For each line below that contains the word "Profile", make a copy.

● ● ● ● ● ● ●

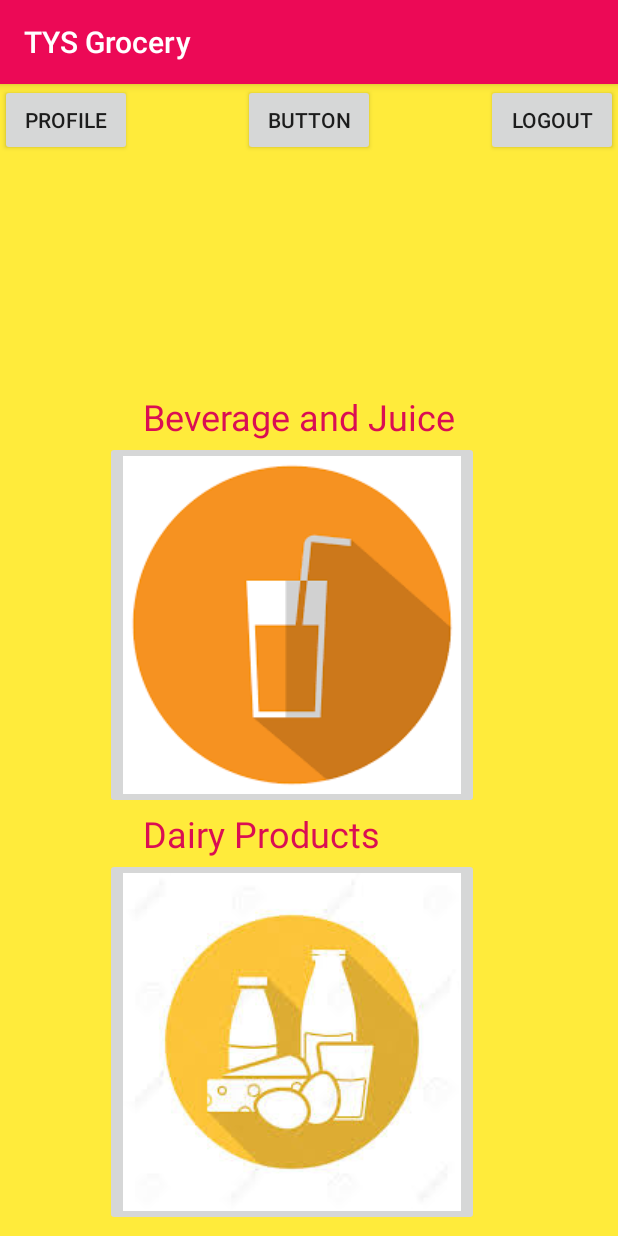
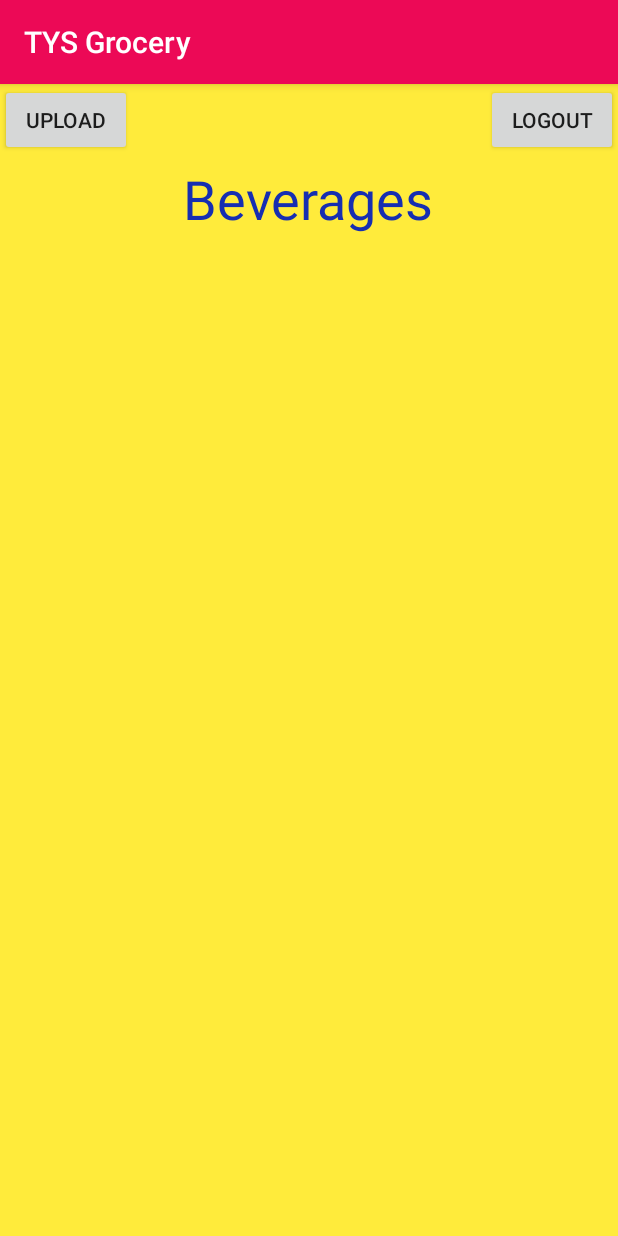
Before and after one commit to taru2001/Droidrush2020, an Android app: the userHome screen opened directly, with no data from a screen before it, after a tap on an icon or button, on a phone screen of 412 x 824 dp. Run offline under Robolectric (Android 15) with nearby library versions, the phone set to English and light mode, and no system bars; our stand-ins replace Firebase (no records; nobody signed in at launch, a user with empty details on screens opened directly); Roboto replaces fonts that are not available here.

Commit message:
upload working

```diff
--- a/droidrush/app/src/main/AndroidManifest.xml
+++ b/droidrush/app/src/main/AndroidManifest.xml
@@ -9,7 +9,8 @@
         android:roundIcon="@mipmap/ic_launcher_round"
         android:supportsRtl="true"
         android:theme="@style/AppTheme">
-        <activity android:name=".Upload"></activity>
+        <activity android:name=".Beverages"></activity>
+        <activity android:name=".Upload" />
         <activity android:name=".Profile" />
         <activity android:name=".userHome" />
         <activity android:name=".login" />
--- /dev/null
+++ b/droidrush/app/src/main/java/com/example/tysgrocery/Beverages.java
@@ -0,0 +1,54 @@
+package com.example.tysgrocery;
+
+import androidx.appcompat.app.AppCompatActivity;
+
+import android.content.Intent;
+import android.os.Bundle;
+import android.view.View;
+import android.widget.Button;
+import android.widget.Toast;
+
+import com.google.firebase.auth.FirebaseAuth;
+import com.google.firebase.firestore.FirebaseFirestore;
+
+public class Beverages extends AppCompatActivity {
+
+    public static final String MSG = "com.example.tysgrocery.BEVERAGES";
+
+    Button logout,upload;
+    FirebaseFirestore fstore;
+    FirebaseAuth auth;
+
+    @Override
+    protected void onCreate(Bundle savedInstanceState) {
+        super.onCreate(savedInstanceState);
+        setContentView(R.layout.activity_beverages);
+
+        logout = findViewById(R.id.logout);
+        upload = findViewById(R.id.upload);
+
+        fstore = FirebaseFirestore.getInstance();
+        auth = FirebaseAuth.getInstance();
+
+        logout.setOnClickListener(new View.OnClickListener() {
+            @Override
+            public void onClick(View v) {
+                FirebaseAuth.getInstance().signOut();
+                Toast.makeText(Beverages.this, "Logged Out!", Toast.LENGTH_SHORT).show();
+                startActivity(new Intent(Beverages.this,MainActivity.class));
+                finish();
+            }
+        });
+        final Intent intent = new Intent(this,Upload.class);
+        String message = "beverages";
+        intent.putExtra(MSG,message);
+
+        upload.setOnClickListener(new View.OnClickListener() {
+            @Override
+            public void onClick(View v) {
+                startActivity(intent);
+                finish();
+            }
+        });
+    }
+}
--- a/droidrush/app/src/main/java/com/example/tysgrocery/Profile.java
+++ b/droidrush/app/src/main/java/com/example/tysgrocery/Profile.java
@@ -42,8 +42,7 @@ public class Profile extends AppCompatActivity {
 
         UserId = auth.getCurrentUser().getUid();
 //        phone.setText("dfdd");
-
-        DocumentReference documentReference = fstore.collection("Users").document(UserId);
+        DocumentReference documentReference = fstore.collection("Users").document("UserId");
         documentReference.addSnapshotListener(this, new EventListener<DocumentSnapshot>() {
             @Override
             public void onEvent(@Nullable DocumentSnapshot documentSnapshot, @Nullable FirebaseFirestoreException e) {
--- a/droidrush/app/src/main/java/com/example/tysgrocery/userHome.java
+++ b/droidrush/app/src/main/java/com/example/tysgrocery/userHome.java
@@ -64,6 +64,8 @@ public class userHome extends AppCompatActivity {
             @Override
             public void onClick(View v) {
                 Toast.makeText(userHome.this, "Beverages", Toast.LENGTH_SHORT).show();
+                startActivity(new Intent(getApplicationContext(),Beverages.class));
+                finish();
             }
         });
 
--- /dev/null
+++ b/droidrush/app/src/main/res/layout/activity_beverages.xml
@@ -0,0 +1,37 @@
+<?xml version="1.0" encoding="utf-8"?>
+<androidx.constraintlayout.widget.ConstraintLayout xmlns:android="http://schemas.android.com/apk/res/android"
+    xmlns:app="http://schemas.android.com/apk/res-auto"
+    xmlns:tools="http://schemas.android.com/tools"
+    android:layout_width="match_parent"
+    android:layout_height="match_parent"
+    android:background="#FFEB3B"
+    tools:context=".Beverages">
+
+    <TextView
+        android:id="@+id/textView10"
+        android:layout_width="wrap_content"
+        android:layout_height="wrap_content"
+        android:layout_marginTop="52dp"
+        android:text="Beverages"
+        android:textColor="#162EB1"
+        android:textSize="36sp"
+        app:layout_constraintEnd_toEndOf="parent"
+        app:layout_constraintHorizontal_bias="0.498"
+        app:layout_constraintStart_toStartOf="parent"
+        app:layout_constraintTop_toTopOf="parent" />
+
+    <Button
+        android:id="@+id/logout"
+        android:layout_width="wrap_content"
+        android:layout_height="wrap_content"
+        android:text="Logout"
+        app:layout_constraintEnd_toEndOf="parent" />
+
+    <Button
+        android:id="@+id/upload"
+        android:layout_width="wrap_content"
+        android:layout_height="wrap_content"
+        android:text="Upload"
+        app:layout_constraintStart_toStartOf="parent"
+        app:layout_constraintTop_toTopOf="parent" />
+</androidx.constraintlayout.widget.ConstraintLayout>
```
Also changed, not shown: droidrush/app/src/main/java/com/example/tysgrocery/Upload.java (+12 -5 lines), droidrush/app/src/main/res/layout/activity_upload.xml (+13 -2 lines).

● ● ● ● ● ● ●

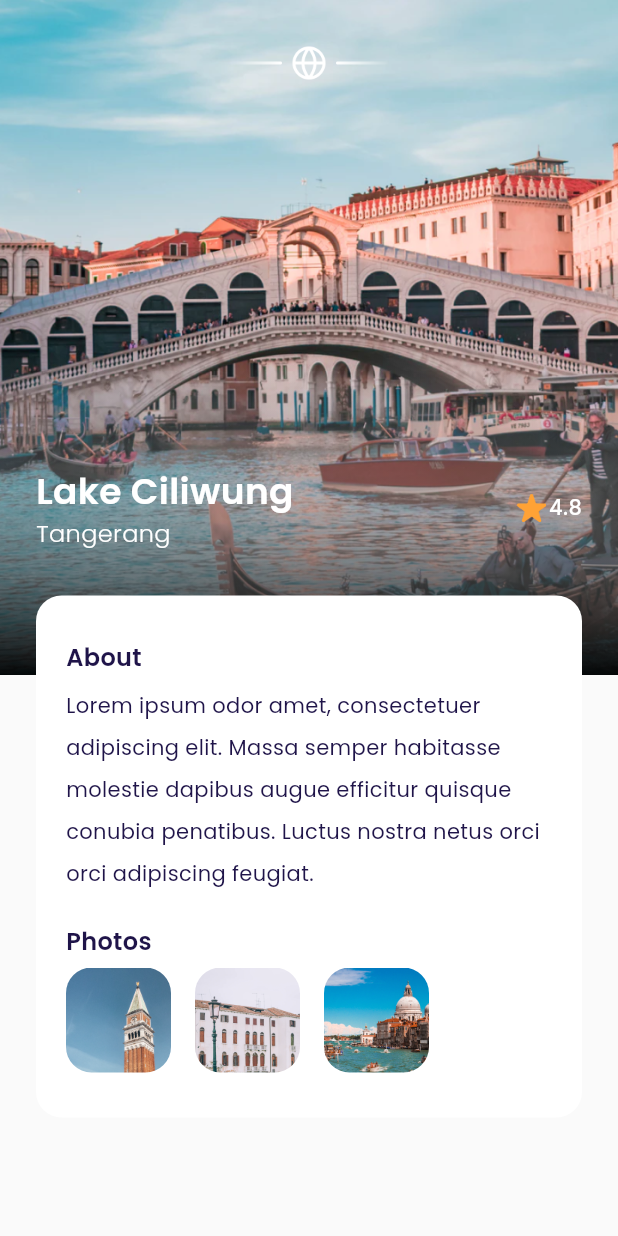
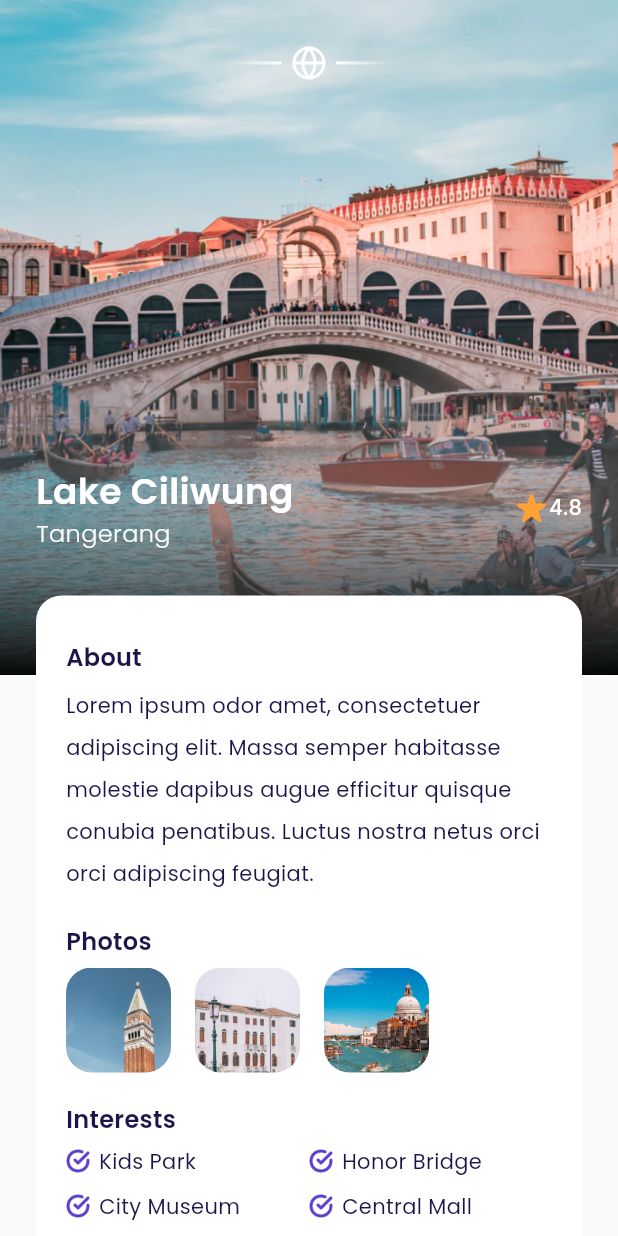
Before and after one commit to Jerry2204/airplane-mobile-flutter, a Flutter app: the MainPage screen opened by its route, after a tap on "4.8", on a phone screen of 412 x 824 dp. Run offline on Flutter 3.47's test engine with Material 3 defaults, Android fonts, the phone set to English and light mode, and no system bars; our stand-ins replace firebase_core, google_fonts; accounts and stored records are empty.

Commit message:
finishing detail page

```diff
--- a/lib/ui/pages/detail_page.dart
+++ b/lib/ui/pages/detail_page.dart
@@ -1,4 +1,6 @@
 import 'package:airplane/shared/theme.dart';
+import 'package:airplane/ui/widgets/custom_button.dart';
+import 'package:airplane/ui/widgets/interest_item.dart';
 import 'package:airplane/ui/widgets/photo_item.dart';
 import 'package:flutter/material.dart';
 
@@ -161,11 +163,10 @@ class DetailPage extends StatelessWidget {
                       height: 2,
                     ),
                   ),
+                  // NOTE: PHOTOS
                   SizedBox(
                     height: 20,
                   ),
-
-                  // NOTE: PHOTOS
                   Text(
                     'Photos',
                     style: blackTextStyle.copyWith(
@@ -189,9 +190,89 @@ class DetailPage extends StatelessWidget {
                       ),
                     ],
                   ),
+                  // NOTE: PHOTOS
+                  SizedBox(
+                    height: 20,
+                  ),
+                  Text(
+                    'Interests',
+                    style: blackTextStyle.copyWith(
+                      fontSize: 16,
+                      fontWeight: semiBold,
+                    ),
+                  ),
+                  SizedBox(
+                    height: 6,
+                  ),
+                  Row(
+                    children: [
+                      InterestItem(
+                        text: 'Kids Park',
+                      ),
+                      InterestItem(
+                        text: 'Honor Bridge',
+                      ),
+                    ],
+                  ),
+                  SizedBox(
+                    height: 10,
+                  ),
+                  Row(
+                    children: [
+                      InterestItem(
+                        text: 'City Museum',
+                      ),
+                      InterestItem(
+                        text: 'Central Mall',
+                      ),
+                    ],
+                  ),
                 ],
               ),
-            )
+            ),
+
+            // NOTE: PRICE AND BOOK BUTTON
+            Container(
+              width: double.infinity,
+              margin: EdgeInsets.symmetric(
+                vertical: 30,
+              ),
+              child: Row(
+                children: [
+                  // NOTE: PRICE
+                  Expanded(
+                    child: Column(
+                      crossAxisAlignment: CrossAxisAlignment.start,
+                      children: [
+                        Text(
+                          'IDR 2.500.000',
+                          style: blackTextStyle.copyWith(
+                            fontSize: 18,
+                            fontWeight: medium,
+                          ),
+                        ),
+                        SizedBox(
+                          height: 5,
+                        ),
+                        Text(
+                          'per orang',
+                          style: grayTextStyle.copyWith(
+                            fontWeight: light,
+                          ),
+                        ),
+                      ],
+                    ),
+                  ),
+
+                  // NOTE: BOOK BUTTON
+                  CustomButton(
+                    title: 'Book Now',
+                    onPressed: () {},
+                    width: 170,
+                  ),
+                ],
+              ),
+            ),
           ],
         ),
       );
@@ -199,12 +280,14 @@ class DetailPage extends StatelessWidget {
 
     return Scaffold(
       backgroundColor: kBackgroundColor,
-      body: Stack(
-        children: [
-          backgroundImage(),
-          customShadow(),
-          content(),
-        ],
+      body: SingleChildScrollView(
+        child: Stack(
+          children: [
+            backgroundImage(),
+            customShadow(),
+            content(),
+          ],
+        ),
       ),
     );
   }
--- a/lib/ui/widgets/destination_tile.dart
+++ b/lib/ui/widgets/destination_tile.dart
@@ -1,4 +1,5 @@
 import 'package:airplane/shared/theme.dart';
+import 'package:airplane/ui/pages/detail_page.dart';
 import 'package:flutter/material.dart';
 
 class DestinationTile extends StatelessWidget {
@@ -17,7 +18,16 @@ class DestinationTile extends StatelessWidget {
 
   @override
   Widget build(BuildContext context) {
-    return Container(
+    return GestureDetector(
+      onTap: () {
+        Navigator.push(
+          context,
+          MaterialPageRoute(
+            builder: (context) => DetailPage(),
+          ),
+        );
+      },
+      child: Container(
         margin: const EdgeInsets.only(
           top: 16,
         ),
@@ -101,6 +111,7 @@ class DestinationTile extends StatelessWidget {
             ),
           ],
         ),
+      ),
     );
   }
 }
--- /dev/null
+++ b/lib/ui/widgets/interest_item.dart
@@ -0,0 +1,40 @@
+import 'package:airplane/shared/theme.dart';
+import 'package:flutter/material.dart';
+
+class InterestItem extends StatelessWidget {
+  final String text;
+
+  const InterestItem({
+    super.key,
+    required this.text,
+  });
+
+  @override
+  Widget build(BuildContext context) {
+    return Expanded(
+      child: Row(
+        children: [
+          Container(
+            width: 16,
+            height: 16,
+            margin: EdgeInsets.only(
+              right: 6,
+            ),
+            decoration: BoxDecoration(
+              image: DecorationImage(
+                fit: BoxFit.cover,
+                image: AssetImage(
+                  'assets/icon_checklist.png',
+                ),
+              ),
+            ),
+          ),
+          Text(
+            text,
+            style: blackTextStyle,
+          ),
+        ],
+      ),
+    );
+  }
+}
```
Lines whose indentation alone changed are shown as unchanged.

● ● ● ● ● ● ●

• **Response to this task**:
         <activity android:name=".Profile" />
--- a/droidrush/app/src/main/java/com/example/tysgrocery/Profile.java
+++ b/droidrush/app/src/main/java/com/example/tysgrocery/Profile.java
@@ -42,8 +42,7 @@ public class Profile extends AppCompatActivity {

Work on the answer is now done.